Activity: Give back exactly the stretch of data below from the line holding "title The Evolution of Quantum Milestones" through the line holding "error correction (d=3", both ends included, and leave the remaining lines out.

•••••

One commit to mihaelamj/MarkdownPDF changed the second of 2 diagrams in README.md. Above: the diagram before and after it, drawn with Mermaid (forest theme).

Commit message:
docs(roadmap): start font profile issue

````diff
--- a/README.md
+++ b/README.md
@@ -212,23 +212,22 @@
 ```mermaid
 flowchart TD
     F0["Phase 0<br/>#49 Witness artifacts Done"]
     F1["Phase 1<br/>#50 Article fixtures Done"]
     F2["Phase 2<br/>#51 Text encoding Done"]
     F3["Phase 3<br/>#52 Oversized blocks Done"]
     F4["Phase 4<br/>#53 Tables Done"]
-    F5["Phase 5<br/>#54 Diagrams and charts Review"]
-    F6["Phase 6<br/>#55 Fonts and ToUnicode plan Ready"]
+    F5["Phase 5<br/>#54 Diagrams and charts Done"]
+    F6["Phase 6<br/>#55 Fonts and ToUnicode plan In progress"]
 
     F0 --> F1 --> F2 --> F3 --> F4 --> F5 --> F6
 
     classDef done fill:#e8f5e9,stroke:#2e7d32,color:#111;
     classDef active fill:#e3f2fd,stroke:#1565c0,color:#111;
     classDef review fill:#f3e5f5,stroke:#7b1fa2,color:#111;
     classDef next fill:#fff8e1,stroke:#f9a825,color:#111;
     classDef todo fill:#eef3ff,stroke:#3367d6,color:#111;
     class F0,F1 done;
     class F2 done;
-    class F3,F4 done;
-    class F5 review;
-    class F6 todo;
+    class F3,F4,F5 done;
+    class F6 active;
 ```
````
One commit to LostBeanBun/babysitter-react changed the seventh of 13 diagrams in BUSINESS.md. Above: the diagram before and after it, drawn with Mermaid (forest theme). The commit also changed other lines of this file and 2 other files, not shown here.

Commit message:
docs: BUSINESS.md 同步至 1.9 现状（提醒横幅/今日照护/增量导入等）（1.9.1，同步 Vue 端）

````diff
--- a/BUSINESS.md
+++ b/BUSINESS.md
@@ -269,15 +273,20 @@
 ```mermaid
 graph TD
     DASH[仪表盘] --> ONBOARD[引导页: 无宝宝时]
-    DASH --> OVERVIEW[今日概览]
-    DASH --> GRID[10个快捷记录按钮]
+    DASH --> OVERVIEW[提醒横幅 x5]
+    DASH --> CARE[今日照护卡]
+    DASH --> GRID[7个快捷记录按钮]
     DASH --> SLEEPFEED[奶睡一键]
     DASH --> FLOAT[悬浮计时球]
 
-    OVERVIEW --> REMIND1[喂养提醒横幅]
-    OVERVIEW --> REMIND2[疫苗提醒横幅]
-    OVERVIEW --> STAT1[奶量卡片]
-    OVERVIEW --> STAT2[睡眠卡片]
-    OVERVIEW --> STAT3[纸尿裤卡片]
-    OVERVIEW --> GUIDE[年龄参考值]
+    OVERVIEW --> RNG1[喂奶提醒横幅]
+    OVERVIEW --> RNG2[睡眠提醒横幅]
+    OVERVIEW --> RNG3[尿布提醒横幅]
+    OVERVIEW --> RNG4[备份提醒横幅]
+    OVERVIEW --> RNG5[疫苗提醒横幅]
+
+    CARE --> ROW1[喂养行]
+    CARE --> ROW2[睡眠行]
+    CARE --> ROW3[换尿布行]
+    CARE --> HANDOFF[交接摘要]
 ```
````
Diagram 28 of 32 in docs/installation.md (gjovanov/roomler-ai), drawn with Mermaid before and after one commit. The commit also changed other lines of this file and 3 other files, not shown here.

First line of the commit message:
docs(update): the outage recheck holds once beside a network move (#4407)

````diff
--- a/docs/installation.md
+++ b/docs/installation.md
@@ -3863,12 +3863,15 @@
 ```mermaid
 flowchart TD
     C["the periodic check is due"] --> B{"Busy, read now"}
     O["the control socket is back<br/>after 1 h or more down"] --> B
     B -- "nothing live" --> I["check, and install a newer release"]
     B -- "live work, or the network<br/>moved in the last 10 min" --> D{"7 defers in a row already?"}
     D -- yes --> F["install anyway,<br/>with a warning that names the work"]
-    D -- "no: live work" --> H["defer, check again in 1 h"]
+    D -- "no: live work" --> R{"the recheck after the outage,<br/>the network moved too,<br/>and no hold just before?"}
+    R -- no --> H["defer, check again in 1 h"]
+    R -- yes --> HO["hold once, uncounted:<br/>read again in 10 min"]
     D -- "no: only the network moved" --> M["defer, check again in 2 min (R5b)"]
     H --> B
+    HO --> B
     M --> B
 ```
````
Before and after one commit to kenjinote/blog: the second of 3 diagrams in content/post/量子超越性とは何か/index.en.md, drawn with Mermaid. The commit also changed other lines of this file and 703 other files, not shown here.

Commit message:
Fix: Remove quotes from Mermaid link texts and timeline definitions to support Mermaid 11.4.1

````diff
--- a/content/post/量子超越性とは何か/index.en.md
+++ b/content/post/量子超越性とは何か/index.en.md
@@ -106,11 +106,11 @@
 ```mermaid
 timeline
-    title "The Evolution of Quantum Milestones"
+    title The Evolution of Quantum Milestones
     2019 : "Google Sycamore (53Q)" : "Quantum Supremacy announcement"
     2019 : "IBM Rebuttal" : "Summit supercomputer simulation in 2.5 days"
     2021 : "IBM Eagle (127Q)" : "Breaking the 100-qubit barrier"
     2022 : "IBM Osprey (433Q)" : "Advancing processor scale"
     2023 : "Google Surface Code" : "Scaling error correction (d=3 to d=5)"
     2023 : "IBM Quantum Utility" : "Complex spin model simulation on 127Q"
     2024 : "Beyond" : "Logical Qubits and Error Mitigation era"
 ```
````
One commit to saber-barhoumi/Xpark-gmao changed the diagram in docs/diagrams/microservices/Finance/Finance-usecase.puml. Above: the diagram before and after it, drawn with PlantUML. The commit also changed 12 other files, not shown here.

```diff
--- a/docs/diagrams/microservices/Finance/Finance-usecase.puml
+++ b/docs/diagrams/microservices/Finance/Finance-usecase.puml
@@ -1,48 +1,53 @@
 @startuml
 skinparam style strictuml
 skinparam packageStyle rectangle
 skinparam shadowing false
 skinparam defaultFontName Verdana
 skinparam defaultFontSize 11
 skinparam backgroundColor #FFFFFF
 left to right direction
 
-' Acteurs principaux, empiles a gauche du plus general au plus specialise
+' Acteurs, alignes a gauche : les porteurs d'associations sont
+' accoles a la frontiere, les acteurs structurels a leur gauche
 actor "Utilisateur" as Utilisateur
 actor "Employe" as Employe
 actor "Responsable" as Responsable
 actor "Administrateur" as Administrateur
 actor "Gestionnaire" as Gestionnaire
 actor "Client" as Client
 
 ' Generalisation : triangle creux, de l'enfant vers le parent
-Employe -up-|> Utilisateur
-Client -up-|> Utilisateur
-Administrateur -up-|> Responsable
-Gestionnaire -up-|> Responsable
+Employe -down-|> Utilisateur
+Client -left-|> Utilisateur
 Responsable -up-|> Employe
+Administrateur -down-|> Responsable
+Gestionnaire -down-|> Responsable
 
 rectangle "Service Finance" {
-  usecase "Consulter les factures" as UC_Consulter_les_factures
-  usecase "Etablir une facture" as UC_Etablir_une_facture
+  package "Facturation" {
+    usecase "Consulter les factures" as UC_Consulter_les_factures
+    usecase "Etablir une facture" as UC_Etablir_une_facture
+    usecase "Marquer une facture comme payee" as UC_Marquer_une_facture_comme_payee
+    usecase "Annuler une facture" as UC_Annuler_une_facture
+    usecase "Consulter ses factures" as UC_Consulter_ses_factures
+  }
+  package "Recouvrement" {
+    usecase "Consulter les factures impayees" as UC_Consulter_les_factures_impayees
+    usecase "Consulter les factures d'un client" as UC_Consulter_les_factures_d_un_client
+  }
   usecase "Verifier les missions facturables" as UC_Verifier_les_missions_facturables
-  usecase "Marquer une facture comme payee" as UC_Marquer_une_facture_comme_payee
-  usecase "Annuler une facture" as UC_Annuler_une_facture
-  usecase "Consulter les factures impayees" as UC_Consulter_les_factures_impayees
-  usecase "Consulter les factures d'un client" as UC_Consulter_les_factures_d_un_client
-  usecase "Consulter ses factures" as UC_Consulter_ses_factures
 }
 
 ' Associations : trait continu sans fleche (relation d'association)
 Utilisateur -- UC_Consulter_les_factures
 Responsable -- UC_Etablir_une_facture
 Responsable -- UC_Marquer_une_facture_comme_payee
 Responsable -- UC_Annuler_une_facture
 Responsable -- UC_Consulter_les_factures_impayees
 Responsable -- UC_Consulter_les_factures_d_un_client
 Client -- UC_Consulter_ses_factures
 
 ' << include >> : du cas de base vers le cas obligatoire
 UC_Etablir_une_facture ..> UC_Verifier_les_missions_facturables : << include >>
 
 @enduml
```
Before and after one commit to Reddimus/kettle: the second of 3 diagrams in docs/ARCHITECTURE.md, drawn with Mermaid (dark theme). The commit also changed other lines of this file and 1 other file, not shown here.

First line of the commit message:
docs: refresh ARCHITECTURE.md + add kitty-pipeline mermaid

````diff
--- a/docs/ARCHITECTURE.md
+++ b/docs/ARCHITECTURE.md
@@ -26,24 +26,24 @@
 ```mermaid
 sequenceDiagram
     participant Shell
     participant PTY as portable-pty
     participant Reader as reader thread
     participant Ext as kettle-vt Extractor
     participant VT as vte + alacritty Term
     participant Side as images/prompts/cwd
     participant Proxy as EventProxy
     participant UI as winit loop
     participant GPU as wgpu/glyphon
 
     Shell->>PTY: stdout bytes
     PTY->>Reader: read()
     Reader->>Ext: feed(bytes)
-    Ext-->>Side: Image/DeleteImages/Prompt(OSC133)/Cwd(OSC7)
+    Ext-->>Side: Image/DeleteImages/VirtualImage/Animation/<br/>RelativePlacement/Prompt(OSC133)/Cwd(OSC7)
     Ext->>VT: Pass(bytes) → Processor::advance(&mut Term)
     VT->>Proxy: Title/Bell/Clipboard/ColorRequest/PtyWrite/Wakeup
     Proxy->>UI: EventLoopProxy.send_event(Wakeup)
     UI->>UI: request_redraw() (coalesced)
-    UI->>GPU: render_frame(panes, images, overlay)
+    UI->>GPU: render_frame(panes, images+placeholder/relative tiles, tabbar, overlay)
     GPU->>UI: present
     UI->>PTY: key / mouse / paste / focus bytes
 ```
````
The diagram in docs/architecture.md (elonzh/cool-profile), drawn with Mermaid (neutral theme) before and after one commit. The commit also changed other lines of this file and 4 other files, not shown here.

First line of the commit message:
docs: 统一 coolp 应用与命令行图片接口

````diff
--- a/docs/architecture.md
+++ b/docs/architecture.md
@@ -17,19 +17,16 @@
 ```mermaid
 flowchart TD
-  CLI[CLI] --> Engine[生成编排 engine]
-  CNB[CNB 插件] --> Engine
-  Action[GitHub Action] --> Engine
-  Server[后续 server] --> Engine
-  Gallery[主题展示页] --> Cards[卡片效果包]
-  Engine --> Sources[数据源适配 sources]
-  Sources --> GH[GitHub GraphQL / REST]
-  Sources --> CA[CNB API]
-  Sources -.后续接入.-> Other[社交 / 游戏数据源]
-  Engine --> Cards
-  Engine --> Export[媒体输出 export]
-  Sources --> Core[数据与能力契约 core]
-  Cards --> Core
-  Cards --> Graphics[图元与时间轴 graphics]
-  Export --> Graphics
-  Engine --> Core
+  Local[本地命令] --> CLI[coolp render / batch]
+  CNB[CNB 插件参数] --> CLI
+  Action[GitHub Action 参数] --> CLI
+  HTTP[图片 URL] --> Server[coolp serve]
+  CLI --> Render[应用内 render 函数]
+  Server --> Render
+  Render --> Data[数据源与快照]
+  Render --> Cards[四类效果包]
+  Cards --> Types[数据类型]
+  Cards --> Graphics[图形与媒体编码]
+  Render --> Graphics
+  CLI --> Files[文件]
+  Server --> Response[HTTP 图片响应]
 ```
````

•••••

Response box:
+    title The Evolution of Quantum Milestones
     2019 : "Google Sycamore (53Q)" : "Quantum Supremacy announcement"
     2019 : "IBM Rebuttal" : "Summit supercomputer simulation in 2.5 days"
     2021 : "IBM Eagle (127Q)" : "Breaking the 100-qubit barrier"
     2022 : "IBM Osprey (433Q)" : "Advancing processor scale"
     2023 : "Google Surface Code" : "Scaling error correction (d=3 to d=5)"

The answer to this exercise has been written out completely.